SO THE QUESTIONS THAT WILL BE most frequently asked as his post-release dramas unfold are: Has Black been humbled by his experiences? Has he changed? Will he seek a completely fresh start using his considerable talents (not least as a writer and communicator) to move into new fields of endeavor? The jury is out on all these questions. There are some signs that Black's eventual answers will be full of surprises.
So far he has shown courage and character on his travails. He has kept the love of his wife, Barbara. He has grown in his spiritual faith. He does have a small group of "hoops of steel" friends who may guide him well through the rocky road of reentry. So what the media prophesies about Conrad Black today could well turn out to be nonsense tomorrow.
Black particularly admired two friends in his life who may now be relevant to what he will do next. They were Jack Profumo and Richard Nixon.
The last time I attended a big party at the London home of Conrad and Barbara, the late Jack Profumo was there. The politician -- who in the 1960s fell from grace for lying to Parliament about sharing a mistress, Christine Keeler, with a Russian naval attaché -- looked a slightly frail and lonely figure, rather out of place among the glittering birds of high society paradise thronging the grand salons of Chateau Black. Jack spoke movingly of his years as a political and social pariah in London. Then he said wistfully: "I didn't get asked to parties like this, you know." He was clearly grateful for Conrad's kindness. It is a good bet that Conrad will now be thinking a great deal about Profumo's self-effacing road to rehabilitation.
As for Richard Nixon, perhaps the most remarkable icon of personal recovery in 20th-century history, he was the subject of biographies by both Black and myself. So I feel sure that somewhere in Nixon's post-resignation odyssey there are examples and role model paths that Black will seek to emulate. If that view is correct, neither revenge nor a triumphalist resurrection will last long on Conrad's agenda.
Instead, he may learn something from Nixon's inner journey of recovery, surprising himself and the world by seeking and finding peace at the center.
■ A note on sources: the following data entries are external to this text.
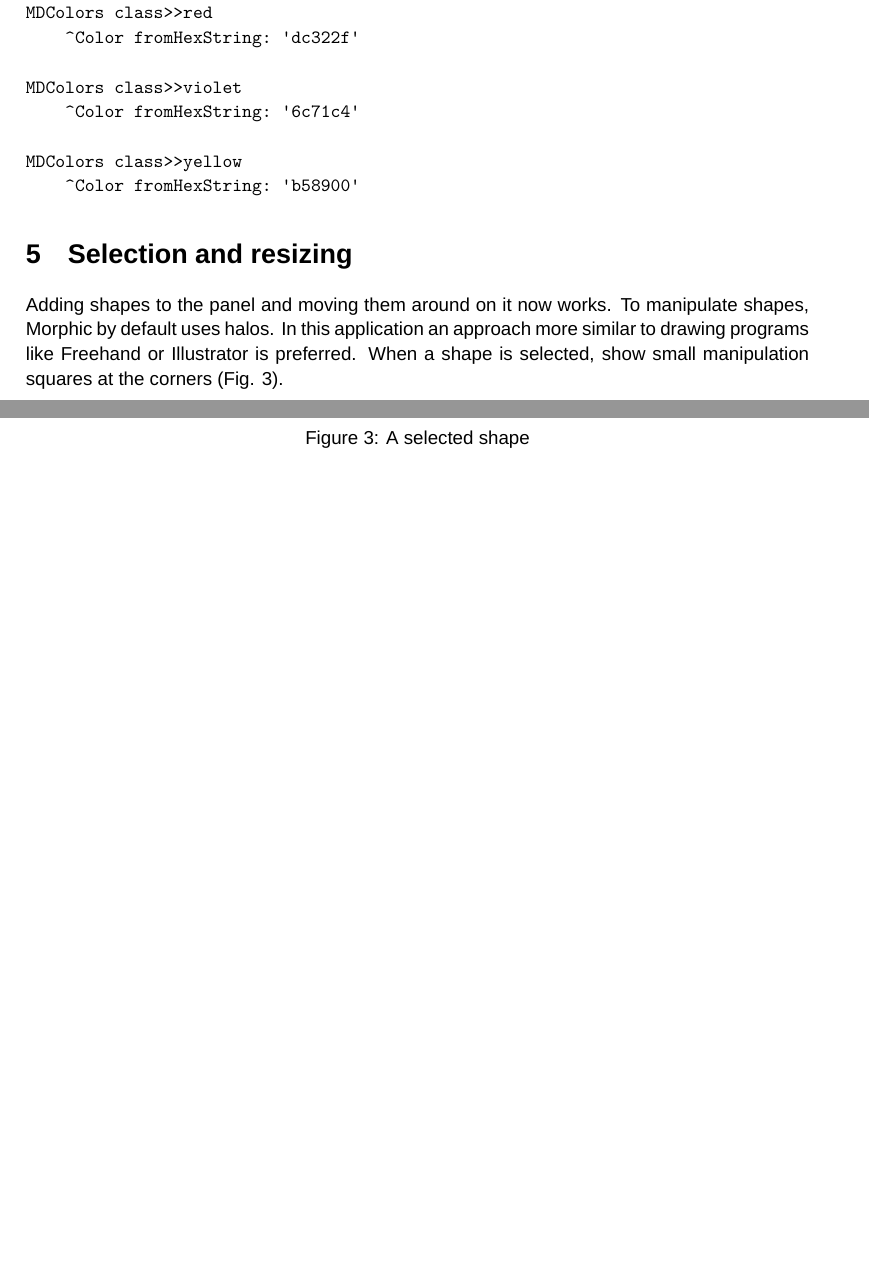
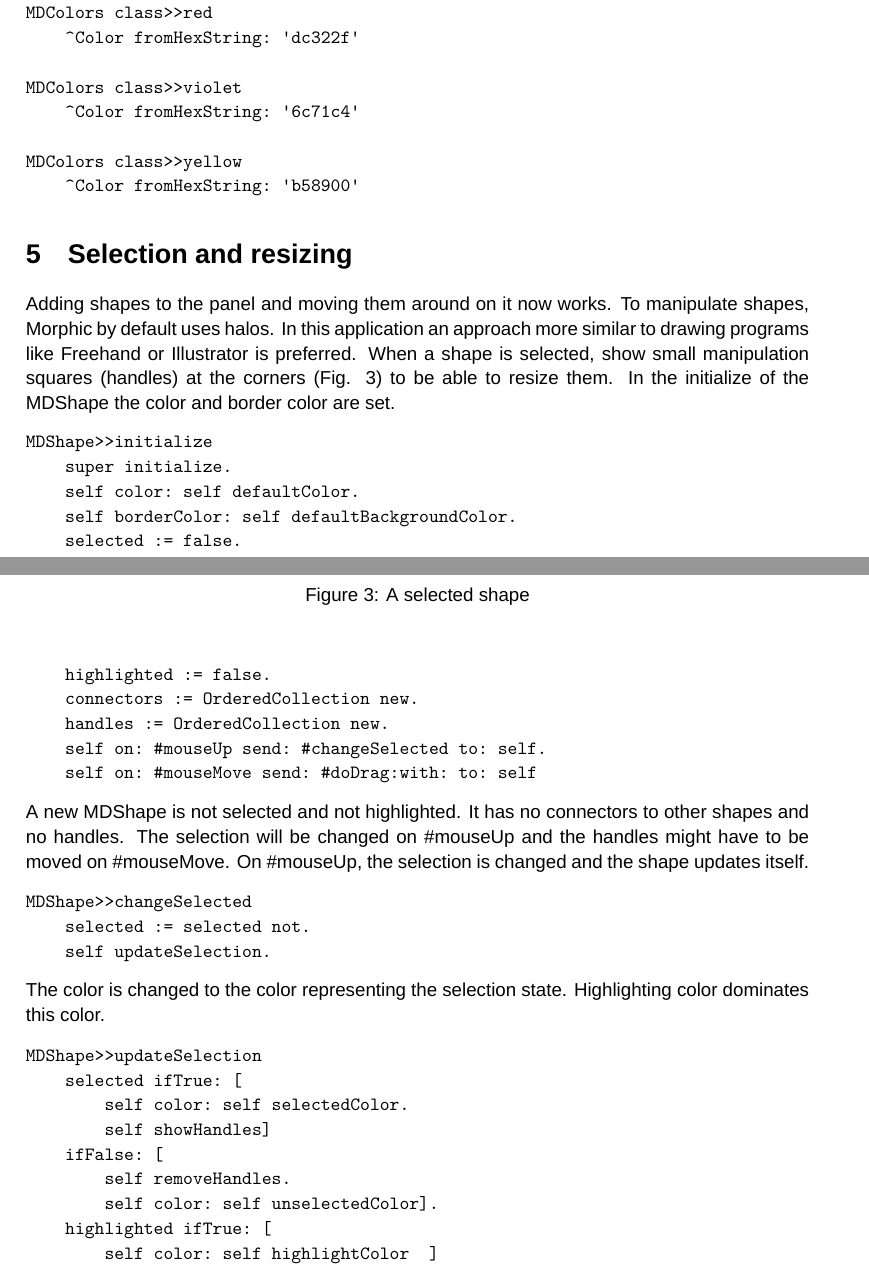
Before and after one commit to StephanEggermont/MorphicDraw, a LaTeX document (MorphicDraw.tex): two parts of pages 7 and 8 of 8 before the commit and two parts of pages 7 and 8 of 9 after it, joined at a grey line, cut so that both start at the same text, the shorter picture padded with empty space. Compiled offline with XeLaTeX; a missing font is replaced by an installed copy or a similar font.

Commit message:
changing selection of a shape

```diff
--- a/MorphicDraw.tex
+++ b/MorphicDraw.tex
@@ -367,7 +368,7 @@ Adding shapes to the panel and moving them around on it now works.
 To manipulate shapes, Morphic by default uses halos. In this application
 an approach more similar to drawing programs like Freehand or Illustrator
 is preferred. When a shape is selected, show small manipulation squares
-at the corners (Fig. \ref{selectedShape}).
+(handles) at the corners (Fig. \ref{selectedShape}) to be able to resize them.
 \begin{figure}[htb]
 \begin{center}
 \includegraphics[width=150pt]{SelectedShape.png}
@@ -375,7 +376,44 @@ at the corners (Fig. \ref{selectedShape}).
 \label{selectedShape}
 \end{center}
 \end{figure}
-
+In the initialize of the MDShape the color and border color
+are set.
+\begin{verbatim}
+MDShape>>initialize
+    super initialize.
+    self color: self defaultColor.
+    self borderColor: self defaultBackgroundColor.
+    selected := false.
+    highlighted := false.
+    connectors := OrderedCollection new.
+    handles := OrderedCollection new.
+    self on: #mouseUp send: #changeSelected to: self.
+    self on: #mouseMove send: #doDrag:with: to: self
+\end{verbatim}
+A new MDShape is not selected and not highlighted.
+It has no connectors to other shapes and no handles.
+The selection will be changed on \#mouseUp and
+the handles might have to be moved on \#mouseMove.
+On \#mouseUp, the selection is changed and the shape
+updates itself.
+\begin{verbatim}
+MDShape>>changeSelected
+    selected := selected not.
+    self updateSelection.
+\end{verbatim}
+The color is changed to the color representing the
+selection state. Highlighting color dominates this color.
+\begin{verbatim}
+MDShape>>updateSelection
+    selected ifTrue: [
+        self color: self selectedColor.
+        self showHandles]
+    ifFalse: [
+        self removeHandles.
+        self color: self unselectedColor].
+    highlighted ifTrue: [
+        self color: self highlightColor  ]
+\end{verbatim}
 %%%%%%%%%%%%%%%%%%%%%%%%%%%%%%%%%%%%%%%%%%%
 \section{Connecting}
 
```
Also changed, not shown: MorphicDraw.pdf, MorphicDraw.tex (3 more changed lines).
And, like Nixon, he may enjoy, in old age, quoting the words of Sophocles: "Sometimes one has to wait until the evening to see how glorious the day has been."